Content starts

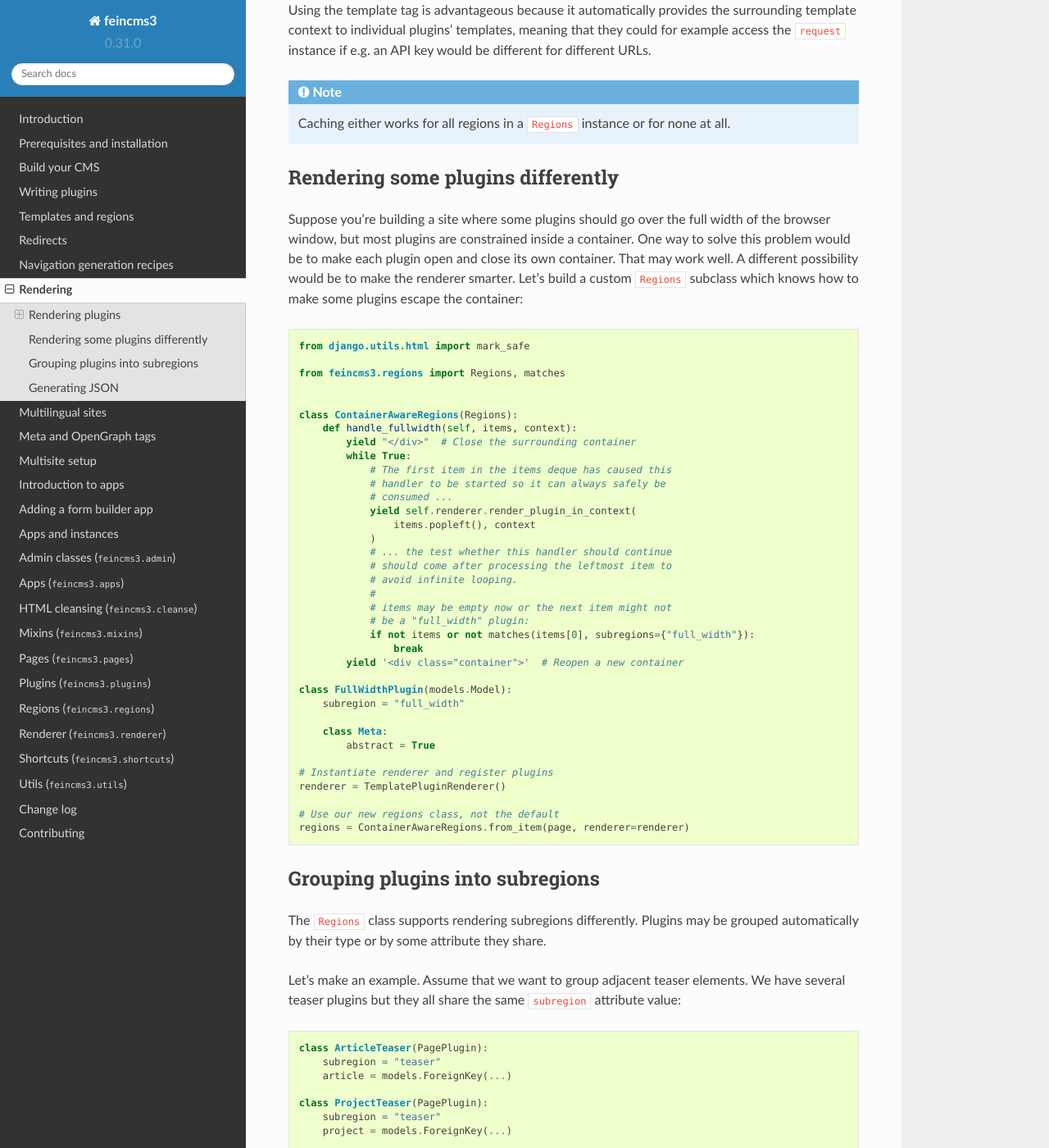
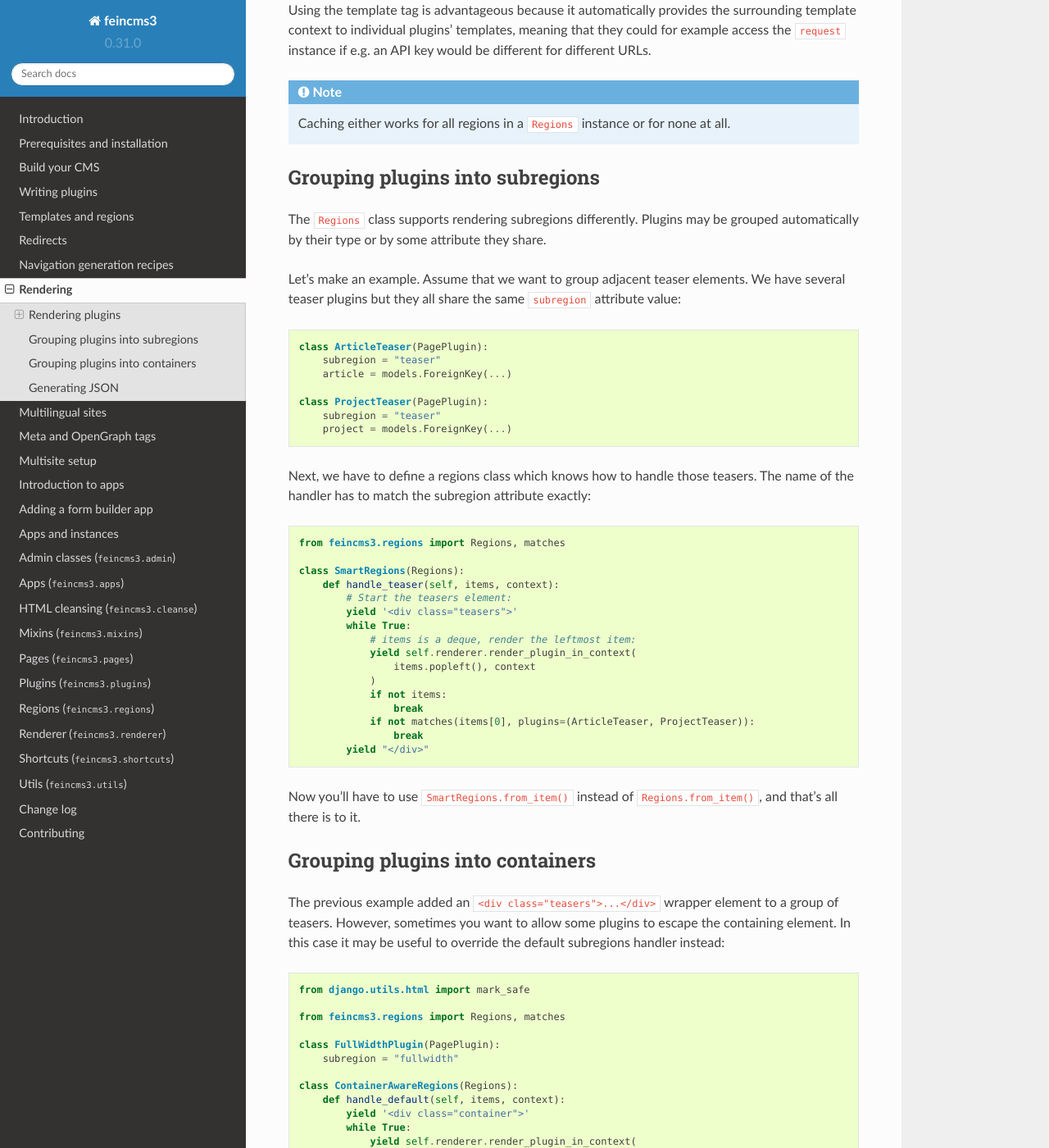
Before and after one commit to feincms/feincms3, a Sphinx documentation site: the page built from docs/guides/rendering.rst, in a window 1280 px wide and 1400 px high, scrolled down 2901 px. Shown: the whole window at 82% size. Built offline with Sphinx 7.4.7 and the Read the Docs theme 2.0.0, drawn with Linux system fonts in a browser that asks for light colours; the version number could not be read and is left out; some of the changed text lies outside the part shown.

Commit message:
Drop the old 'rendering plugins differently' example

```diff
--- a/docs/guides/rendering.rst
+++ b/docs/guides/rendering.rst
@@ -94,7 +94,7 @@
 ``render_plugin_in_context`` method. Except if you're using a
 non-standard ``Regions`` class used to encapsulate the fetching of
 plugins and rendering of regions you won't have to know about this
-method, but see below under :ref:`rendering-plugins-differently`.
+method, but see below under :ref:`grouping-plugins-into-subregions`.
 
 
 Regions instances
@@ -163,58 +163,7 @@
    none at all.
 
 
-.. _rendering-plugins-differently:
-
-Rendering some plugins differently
-~~~~~~~~~~~~~~~~~~~~~~~~~~~~~~~~~~
-
-Suppose you're building a site where some plugins should go over the
-full width of the browser window, but most plugins are constrained
-inside a container. One way to solve this problem would be to make each
-plugin open and close its own container. That may work well. A different
-possibility would be to make the renderer smarter. Let's build a custom
-``Regions`` subclass which knows how to make some plugins escape the
-container:
-
-.. code-block:: python
-
-    from django.utils.html import mark_safe
-
-    from feincms3.regions import Regions, matches
-
-
-    class ContainerAwareRegions(Regions):
-        def handle_fullwidth(self, items, context):
-            yield "</div>"  # Close the surrounding container
-            while True:
-                # The first item in the items deque has caused this
-                # handler to be started so it can always safely be
-                # consumed ...
-                yield self.renderer.render_plugin_in_context(
-                    items.popleft(), context
-                )
-                # ... the test whether this handler should continue
-                # should come after processing the leftmost item to
-                # avoid infinite looping.
-                #
-                # items may be empty now or the next item might not
-                # be a "full_width" plugin:
-                if not items or not matches(items[0], subregions={"full_width"}):
-                    break
-            yield '<div class="container">'  # Reopen a new container
-
-    class FullWidthPlugin(models.Model):
-        subregion = "full_width"
-
-        class Meta:
-            abstract = True
-
-    # Instantiate renderer and register plugins
-    renderer = TemplatePluginRenderer()
-
-    # Use our new regions class, not the default
-    regions = ContainerAwareRegions.from_item(page, renderer=renderer)
-
+.. _grouping-plugins-into-subregions:
 
 Grouping plugins into subregions
 ~~~~~~~~~~~~~~~~~~~~~~~~~~~~~~~~
@@ -262,6 +211,49 @@
 
 Now you'll have to use ``SmartRegions.from_item()`` instead of
 ``Regions.from_item()``, and that's all there is to it.
+
+
+Grouping plugins into containers
+~~~~~~~~~~~~~~~~~~~~~~~~~~~~~~~~
+
+The previous example added an ``<div class="teasers">...</div>`` wrapper
+element to a group of teasers. However, sometimes you want to allow some
+plugins to escape the containing element. In this case it may be useful
+to override the default subregions handler instead:
+
+.. code-block:: python
+
+    from django.utils.html import mark_safe
+
+    from feincms3.regions import Regions, matches
+
+    class FullWidthPlugin(PagePlugin):
+        subregion = "fullwidth"
+
+    class ContainerAwareRegions(Regions):
+        def handle_default(self, items, context):
+            yield '<div class="container">'
+            while True:
+                yield self.renderer.render_plugin_in_context(
+                    items.popleft(), context
+                )
+                if not items or not matches(items[0], subregions={None, ""}):
+                    break
+
+        def handle_fullwidth(self, items, context):
+            while True:
+                yield self.renderer.render_plugin_in_context(
+                    items.popleft(), context
+                )
+                if not items or not matches(items[0], subregions={"fullwidth"}):
+                    break
+
+    # Instantiate renderer and register plugins
+    renderer = TemplatePluginRenderer()
+    renderer.register_template_renderer(FullWidthPlugin, ...)
+
+    # Use our new regions class, not the default
+    regions = ContainerAwareRegions.from_item(page, renderer=renderer)
 
 
 Generating JSON
```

Content ends

→ Task goal
Return every line above word for word, minus images.

→ Task solution
Before and after one commit to feincms/feincms3, a Sphinx documentation site: the page built from docs/guides/rendering.rst, in a window 1280 px wide and 1400 px high, scrolled down 2901 px. Shown: the whole window at 82% size. Built offline with Sphinx 7.4.7 and the Read the Docs theme 2.0.0, drawn with Linux system fonts in a browser that asks for light colours; the version number could not be read and is left out; some of the changed text lies outside the part shown.

Commit message:
Drop the old 'rendering plugins differently' example

```diff
--- a/docs/guides/rendering.rst
+++ b/docs/guides/rendering.rst
@@ -94,7 +94,7 @@
 ``render_plugin_in_context`` method. Except if you're using a
 non-standard ``Regions`` class used to encapsulate the fetching of
 plugins and rendering of regions you won't have to know about this
-method, but see below under :ref:`rendering-plugins-differently`.
+method, but see below under :ref:`grouping-plugins-into-subregions`.
 
 
 Regions instances
@@ -163,58 +163,7 @@
    none at all.
 
 
-.. _rendering-plugins-differently:
-
-Rendering some plugins differently
-~~~~~~~~~~~~~~~~~~~~~~~~~~~~~~~~~~
-
-Suppose you're building a site where some plugins should go over the
-full width of the browser window, but most plugins are constrained
-inside a container. One way to solve this problem would be to make each
-plugin open and close its own container. That may work well. A different
-possibility would be to make the renderer smarter. Let's build a custom
-``Regions`` subclass which knows how to make some plugins escape the
-container:
-
-.. code-block:: python
-
-    from django.utils.html import mark_safe
-
-    from feincms3.regions import Regions, matches
-
-
-    class ContainerAwareRegions(Regions):
-        def handle_fullwidth(self, items, context):
-            yield "</div>"  # Close the surrounding container
-            while True:
-                # The first item in the items deque has caused this
-                # handler to be started so it can always safely be
-                # consumed ...
-                yield self.renderer.render_plugin_in_context(
-                    items.popleft(), context
-                )
-                # ... the test whether this handler should continue
-                # should come after processing the leftmost item to
-                # avoid infinite looping.
-                #
-                # items may be empty now or the next item might not
-                # be a "full_width" plugin:
-                if not items or not matches(items[0], subregions={"full_width"}):
-                    break
-            yield '<div class="container">'  # Reopen a new container
-
-    class FullWidthPlugin(models.Model):
-        subregion = "full_width"
-
-        class Meta:
-            abstract = True
-
-    # Instantiate renderer and register plugins
-    renderer = TemplatePluginRenderer()
-
-    # Use our new regions class, not the default
-    regions = ContainerAwareRegions.from_item(page, renderer=renderer)
-
+.. _grouping-plugins-into-subregions:
 
 Grouping plugins into subregions
 ~~~~~~~~~~~~~~~~~~~~~~~~~~~~~~~~
@@ -262,6 +211,49 @@
 
 Now you'll have to use ``SmartRegions.from_item()`` instead of
 ``Regions.from_item()``, and that's all there is to it.
+
+
+Grouping plugins into containers
+~~~~~~~~~~~~~~~~~~~~~~~~~~~~~~~~
+
+The previous example added an ``<div class="teasers">...</div>`` wrapper
+element to a group of teasers. However, sometimes you want to allow some
+plugins to escape the containing element. In this case it may be useful
+to override the default subregions handler instead:
+
+.. code-block:: python
+
+    from django.utils.html import mark_safe
+
+    from feincms3.regions import Regions, matches
+
+    class FullWidthPlugin(PagePlugin):
+        subregion = "fullwidth"
+
+    class ContainerAwareRegions(Regions):
+        def handle_default(self, items, context):
+            yield '<div class="container">'
+            while True:
+                yield self.renderer.render_plugin_in_context(
+                    items.popleft(), context
+                )
+                if not items or not matches(items[0], subregions={None, ""}):
+                    break
+
+        def handle_fullwidth(self, items, context):
+            while True:
+                yield self.renderer.render_plugin_in_context(
+                    items.popleft(), context
+                )
+                if not items or not matches(items[0], subregions={"fullwidth"}):
+                    break
+
+    # Instantiate renderer and register plugins
+    renderer = TemplatePluginRenderer()
+    renderer.register_template_renderer(FullWidthPlugin, ...)
+
+    # Use our new regions class, not the default
+    regions = ContainerAwareRegions.from_item(page, renderer=renderer)
 
 
 Generating JSON
```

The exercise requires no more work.